All the Dead Yale Men examines the end of an era, how privilege and inheritance often crumble in the face of the modern world, a story enriched by the setting and mythology of Boston and its surroundings. The novel not only moves the Mackinnon’s story forward but will recast historical elements of the classic novel as well, heralding the arrival of a new American classic.

About the Author

Praise For This Book

Praise for All the Dead Yale Men

"Nova's career–defining 1982 novel The Good Son explored the relationship between a domineering, social–climbing father, Pop Mackinnon, and his loyal but restless son Chip, a World War II veteran who returns home to an arranged marriage. This equally impressive sequel follows Chip's son Frank, now happily married and a Boston prosecutor, after his father's death by stroke unleashes long–buried family secrets and resentments . . . Nova's scenic evocation of Boston is spot–on, as is his emotional detailing of the fragile intricacies of family." —Publishers Weekly (Starred and Boxed)

"'Long–awaited' is an overused phrase in publishers' promotional blurbs, but Nova's follow–up to his acclaimed 1982 novel The Good Son merits that description as much as any recent fiction, and it has been well worth the lengthy wait. Nova now brings forward more than one full generation his account of the Mackinnon family…[their] roots are in a richly described Delaware Valley, but this dark saga is also set in a seamy New England familiar to readers of George V. Higgins' classic The Friends of Eddie Coyle or Geoffrey Wolff's Providence.

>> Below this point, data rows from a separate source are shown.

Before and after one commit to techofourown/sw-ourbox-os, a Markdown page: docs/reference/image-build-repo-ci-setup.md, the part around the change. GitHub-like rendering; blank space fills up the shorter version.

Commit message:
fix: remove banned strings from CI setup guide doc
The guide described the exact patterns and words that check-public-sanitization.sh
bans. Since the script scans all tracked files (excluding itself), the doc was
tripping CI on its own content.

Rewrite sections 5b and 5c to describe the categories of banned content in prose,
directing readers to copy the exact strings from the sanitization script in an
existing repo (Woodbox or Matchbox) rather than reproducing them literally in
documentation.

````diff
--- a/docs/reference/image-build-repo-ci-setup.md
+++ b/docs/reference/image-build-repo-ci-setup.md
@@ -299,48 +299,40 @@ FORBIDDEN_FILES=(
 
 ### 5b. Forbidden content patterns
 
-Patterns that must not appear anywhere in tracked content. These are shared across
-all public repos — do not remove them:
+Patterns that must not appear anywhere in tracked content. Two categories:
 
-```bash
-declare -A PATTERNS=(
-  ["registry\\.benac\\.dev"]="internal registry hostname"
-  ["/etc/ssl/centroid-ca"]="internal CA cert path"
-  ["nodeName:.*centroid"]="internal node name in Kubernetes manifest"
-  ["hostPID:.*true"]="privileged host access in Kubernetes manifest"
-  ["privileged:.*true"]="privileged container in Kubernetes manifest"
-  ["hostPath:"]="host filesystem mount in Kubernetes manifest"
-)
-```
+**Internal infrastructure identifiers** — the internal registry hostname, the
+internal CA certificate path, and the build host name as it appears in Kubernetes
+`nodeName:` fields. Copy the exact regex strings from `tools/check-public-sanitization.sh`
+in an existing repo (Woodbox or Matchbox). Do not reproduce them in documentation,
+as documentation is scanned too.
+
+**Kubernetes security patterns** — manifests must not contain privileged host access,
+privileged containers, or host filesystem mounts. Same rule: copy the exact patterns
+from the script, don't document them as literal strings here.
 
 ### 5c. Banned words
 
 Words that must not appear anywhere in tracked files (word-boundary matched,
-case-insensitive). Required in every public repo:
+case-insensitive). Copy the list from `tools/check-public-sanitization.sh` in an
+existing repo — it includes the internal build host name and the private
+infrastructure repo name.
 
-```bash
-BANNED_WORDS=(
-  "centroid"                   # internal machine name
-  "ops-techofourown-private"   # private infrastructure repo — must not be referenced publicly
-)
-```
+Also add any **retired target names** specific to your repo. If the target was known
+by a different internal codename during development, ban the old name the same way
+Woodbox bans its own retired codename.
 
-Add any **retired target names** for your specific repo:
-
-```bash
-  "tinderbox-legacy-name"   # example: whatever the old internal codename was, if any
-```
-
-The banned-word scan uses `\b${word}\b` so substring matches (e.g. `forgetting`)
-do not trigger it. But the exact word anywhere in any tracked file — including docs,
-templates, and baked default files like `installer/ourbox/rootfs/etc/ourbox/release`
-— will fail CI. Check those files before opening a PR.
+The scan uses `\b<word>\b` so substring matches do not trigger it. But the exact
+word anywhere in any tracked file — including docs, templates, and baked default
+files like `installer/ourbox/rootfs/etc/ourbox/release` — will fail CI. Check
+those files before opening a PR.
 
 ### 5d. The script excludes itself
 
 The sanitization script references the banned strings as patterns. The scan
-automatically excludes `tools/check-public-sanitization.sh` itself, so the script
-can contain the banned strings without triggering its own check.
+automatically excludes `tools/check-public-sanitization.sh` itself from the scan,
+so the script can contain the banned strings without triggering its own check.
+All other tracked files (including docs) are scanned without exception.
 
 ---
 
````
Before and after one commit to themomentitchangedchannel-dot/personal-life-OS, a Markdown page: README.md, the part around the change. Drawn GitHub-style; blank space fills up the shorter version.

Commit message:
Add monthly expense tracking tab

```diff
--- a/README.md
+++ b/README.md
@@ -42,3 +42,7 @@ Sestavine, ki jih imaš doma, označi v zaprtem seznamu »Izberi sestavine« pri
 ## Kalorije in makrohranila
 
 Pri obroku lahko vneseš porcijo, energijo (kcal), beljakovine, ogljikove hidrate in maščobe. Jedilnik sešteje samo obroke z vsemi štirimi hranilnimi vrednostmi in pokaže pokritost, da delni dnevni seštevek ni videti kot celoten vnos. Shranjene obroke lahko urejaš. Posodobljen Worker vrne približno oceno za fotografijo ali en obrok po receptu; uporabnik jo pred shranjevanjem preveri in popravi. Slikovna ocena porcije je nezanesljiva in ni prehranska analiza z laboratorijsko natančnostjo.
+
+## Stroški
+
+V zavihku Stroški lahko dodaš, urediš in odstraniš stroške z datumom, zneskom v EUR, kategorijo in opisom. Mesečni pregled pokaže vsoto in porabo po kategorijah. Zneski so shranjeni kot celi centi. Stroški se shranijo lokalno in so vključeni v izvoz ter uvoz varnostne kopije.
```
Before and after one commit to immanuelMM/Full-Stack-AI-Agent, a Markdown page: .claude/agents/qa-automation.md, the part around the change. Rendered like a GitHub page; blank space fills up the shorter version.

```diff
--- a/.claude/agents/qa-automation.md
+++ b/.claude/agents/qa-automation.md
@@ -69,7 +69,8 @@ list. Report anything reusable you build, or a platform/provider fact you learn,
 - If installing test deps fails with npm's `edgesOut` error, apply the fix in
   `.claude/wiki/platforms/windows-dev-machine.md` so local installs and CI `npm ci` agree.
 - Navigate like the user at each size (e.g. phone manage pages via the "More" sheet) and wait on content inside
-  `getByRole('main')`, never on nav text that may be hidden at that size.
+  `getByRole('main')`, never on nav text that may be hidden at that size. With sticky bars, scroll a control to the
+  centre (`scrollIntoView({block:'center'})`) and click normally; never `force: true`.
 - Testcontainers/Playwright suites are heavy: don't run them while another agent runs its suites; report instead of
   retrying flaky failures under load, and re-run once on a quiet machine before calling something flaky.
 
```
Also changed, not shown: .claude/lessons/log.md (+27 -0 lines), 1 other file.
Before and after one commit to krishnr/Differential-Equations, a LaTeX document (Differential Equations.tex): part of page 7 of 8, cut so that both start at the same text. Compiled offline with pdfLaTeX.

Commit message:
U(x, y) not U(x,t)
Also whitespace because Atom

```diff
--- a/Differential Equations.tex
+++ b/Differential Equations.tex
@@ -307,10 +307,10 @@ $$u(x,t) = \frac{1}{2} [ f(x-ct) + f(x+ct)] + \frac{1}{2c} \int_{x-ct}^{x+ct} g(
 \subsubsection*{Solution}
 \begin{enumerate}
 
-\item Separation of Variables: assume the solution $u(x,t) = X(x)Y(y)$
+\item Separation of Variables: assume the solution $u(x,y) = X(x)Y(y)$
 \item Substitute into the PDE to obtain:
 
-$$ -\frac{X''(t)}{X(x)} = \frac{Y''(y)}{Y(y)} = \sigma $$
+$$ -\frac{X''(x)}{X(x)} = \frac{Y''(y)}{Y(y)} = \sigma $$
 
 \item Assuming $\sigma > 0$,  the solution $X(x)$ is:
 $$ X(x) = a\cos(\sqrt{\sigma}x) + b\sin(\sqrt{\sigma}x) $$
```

It is told with comparable verve, wit, horror, and beauty—even when vulgar, even repellent—and with images and set pieces that will haunt the reader long after they've put the book down. This gripping and intelligent chronicle of love, legacy, and betrayal (the title may suggest a genre mystery, which this surely isn't) captures a complex clan entangled in a questionable moral universe. Nova's Mackinnons, both here and in The Good Son, leave their edgy mark on the modern American literary landscape." —Booklist (Starred)

"The Good Son was a wonderful meditation on ambitions, love, and parenthood. All the Dead Yale Men takes up those themes at the beginning of the new century, when it's as hard as it has ever been to be father… Nova is especially adept at drawing dark characters, and having their darkness creep up and catch you by surprise. He creates a vivid portrait of well–off New England and the Delaware River Valley, with often–moving descriptions of the natural world. Then Nova fills these backdrops with seemingly normal and successful people who become, from one moment to the next, desperate, manipulative and self–destructive . . . fans of The Good Son will enjoy seeing the Mackinnon family's obsessions play out in the noir landscape of the early 21st century." —The Los Angeles Times

"There's a genuinely classical grandeur to Nova's tales of erotic derailment and titanic family conflict. There's also a sense of life as an absurdist pageant, where the ridiculous is so closely linked to the deadly serious that they seem like two facets of the same thing…. In Nova's world, nature — like this novel — is a real piece of work." —The Seattle Times

"A great novel by one of our great novelists. A pleasure on every page." —Dennis Lehane